About Scott Air Force Base

Home of 375th Air Mobility Wing, Scott Air Force Base is located near the towns of Belleville and O’Fallon, Illinois. Encompassing more than 3,500 acres in St. Clair County, Scott AFB is located near Interstate 64, at Route 158, less than 20 miles from St. Louis, MO. Scott AFB supports a population of over 55,000 active duty, reserve, dependent and civilian personnel, including 39,000 area retirees.

Facilities within the boundaries of Scott AFB include shopping, lodging, dining and entertainment, including a golf course, bowling alley and movie theater. However the majority of Scott Air Force base is devoted to supporting mission objectives, supporting two runways capable of accommodating various aircraft, including C-21 Learjets, C-12F and KC-135R air refueling aircraft.

Scott Air Force Base is home to the 18th Air Force Headquarters, Air Mobile Command’s “Showcase Wing” and only numbered air force, which commands more than 400 aircraft. Scott AFB is responsible for providing airlift, aerial refueling, over 9,000 yearly aeromedical evacuations around the world and setting policy and retaining control of logistics for the U.S. military. Scott Air Force Base also serves as co-headquarters for the

U.S. Army-lead Military Surface Deployment and Distribution Command tasked with coordinating military assets and commercial transportation to facilitate the flow of military cargo and goods, worldwide.

The units and tenants stationed at Scott Air Force Base include:

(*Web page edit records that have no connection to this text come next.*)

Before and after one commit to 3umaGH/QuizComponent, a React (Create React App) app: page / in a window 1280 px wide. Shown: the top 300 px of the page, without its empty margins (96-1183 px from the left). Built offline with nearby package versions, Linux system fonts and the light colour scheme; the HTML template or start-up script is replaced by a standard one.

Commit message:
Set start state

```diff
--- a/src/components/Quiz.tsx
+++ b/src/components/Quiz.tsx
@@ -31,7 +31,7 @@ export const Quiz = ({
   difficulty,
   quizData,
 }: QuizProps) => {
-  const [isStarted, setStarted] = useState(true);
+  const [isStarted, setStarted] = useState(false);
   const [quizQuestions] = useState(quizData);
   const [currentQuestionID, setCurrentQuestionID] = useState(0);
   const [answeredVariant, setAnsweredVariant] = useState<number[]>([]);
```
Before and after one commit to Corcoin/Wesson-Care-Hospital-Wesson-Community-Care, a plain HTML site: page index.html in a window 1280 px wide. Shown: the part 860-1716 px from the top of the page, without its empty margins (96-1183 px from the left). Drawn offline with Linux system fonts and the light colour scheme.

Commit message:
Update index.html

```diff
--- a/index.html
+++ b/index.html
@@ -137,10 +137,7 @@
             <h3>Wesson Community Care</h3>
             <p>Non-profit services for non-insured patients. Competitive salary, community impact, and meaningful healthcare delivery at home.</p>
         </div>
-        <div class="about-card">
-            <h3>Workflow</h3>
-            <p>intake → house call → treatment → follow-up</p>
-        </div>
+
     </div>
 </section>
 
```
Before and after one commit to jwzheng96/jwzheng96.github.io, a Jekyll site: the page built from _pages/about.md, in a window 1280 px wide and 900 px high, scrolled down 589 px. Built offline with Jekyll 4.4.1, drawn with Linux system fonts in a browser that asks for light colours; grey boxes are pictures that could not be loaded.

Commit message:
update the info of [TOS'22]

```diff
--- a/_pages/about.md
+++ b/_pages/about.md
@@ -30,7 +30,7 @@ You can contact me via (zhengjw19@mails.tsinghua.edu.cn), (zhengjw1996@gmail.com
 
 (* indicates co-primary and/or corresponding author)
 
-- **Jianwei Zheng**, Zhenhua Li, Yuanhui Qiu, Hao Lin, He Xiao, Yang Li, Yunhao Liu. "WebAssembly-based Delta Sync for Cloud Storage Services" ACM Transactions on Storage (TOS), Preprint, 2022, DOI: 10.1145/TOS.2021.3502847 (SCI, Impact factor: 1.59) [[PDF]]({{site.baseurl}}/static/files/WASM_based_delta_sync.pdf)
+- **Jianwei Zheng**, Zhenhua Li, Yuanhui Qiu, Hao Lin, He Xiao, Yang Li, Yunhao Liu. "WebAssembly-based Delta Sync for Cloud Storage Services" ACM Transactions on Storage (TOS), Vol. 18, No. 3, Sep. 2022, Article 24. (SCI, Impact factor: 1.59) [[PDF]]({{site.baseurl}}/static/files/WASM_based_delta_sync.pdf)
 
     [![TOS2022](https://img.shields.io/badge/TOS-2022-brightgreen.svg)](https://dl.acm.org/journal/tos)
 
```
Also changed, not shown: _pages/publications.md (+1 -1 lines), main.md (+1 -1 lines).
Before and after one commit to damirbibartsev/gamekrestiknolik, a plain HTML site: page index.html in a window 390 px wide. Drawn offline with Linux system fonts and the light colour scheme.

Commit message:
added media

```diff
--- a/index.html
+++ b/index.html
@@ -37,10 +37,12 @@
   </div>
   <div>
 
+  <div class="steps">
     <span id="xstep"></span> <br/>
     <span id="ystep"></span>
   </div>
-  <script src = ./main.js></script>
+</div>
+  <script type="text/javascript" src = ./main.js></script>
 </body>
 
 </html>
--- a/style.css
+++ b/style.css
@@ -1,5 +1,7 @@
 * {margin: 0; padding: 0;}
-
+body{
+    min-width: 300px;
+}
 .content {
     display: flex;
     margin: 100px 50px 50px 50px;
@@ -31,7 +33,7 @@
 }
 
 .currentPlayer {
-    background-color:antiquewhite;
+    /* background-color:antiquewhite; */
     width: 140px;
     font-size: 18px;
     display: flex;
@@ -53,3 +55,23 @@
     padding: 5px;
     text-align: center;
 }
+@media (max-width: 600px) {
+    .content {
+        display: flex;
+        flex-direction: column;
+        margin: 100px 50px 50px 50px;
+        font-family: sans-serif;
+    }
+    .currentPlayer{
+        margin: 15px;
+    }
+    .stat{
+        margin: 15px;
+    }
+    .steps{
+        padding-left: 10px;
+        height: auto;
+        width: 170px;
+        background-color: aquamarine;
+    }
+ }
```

  • 18th Air Force Headquarters
  • 618th Air Operations Center (Tanker Airlift Control Center)
  • 375th Air Mobility Wing
  • 375th Medical Group
  • 126th Air Refueling Wing
  • U.S. Army, Military Surface Deployment and Distribution Command (SDDC)
  • 932nd Airlift Wing Headquarters
  • USAF Network Integration Center Headquarters
  • Various other units and tenant organizations

What to Do After an Arrest at Scott Air Force Base

If you have been arrested on suspicion of DUI, possession of a controlled substance, sexual assault, theft, or any other crime at Scott AFB, there are a number of steps you need to take immediately. Following an arrest, you should:

  • Exercise Your Article 31 Rights – The Right to Remain Silent. Once you have been arrested, you have the right to remain silent, and it is important that you do so. CID or Military Police will likely use a number of different tactics to try to get you to admit guilt, but you do not have to (and should not) say anything that could be used against you until you speak with an attorney.
  • Exercise Your Right to Legal Representation. The one thing that you should say is that you want to talk to a lawyer. You have the right to legal representation, and having an attorney present during your interrogation will help ensure that you do not say anything or make any other mistakes that could jeopardize your defense.
  • Avoid Speaking with Anyone About Your Case. In addition to exercising your right to remain silent with the CID or Military Police, you should also avoid speaking with anyone else about your case. Cellmates, friends, and even family members could become witnesses for the government, and it is imperative that you avoid giving prosecutors access – directly or indirectly – to anything that could be used against you.

Who We Are

Crisp and Associates Military Law is a military criminal defense law firm that focuses exclusively on representing enlisted service members and military officers in criminal matters. Along with former Army JAG lawyer Jonathan Crisp, our team includes a veteran former police officer with specialized training in forensic science, and a former number one rated Senior Defense Counsel in the Air Force, each of whom bring unique insights to defending clients in military court, including courts martial and administrative separation proceedings.

Meet our criminal defense lawyers:

Contact Crisp and Associates Military Law for a Free Initial Consultation

If you would like more information about what our attorneys can do to help you, contact Crisp and Associates Military Law for a free initial consultation. To speak with an experienced criminal defense lawyer in confidence, call (888) 811-6416 or inquire online now.